* Problem requirements *
Search the records for the string "real" and copy every line where it turns up.

* Data listing *
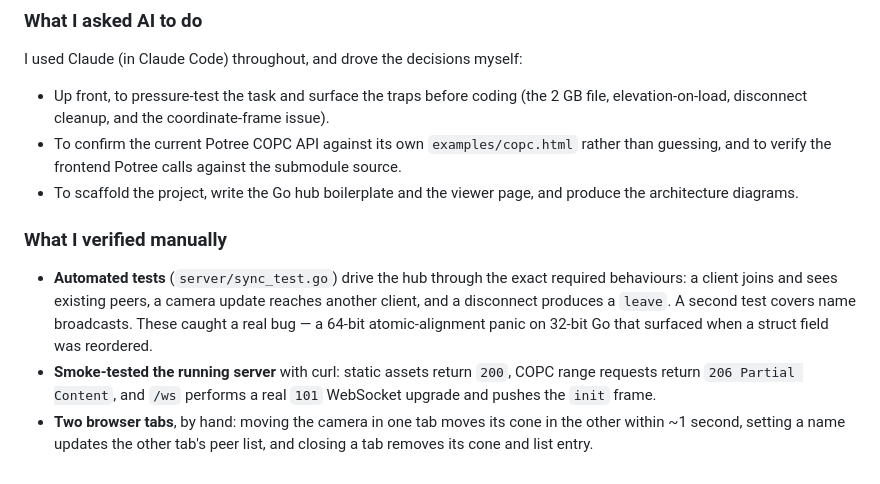
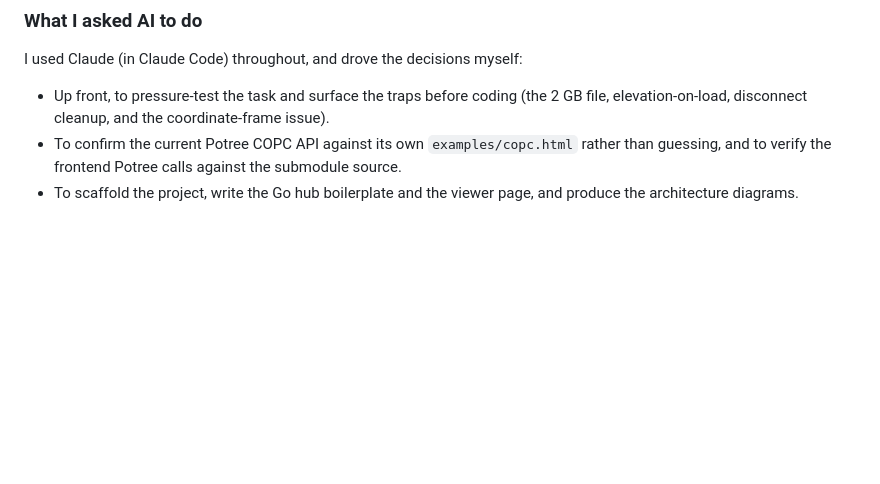
Before and after one commit to alminisl/tech-interview-task, a Markdown page: README.md, the part around the change. GitHub-like rendering; blank space fills up the shorter version.

Commit message:
Trim Approach section

```diff
--- a/README.md
+++ b/README.md
@@ -106,17 +106,3 @@ I used Claude (in Claude Code) throughout, and drove the decisions myself:
   guessing, and to verify the frontend Potree calls against the submodule source.
 - To scaffold the project, write the Go hub boilerplate and the viewer page, and produce
   the architecture diagrams.
-
-### What I verified manually
-
-- **Automated tests** (`server/sync_test.go`) drive the hub through the exact required
-  behaviours: a client joins and sees existing peers, a camera update reaches another
-  client, and a disconnect produces a `leave`. A second test covers name broadcasts.
-  These caught a real bug — a 64-bit atomic-alignment panic on 32-bit Go that surfaced
-  when a struct field was reordered.
-- **Smoke-tested the running server** with curl: static assets return `200`, COPC range
-  requests return `206 Partial Content`, and `/ws` performs a real `101` WebSocket
-  upgrade and pushes the `init` frame.
-- **Two browser tabs**, by hand: moving the camera in one tab moves its cone in the
-  other within ~1 second, setting a name updates the other tab's peer list, and closing
-  a tab removes its cone and list entry.
```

* Task result *
-  These caught a real bug — a 64-bit atomic-alignment panic on 32-bit Go that surfaced
-  requests return `206 Partial Content`, and `/ws` performs a real `101` WebSocket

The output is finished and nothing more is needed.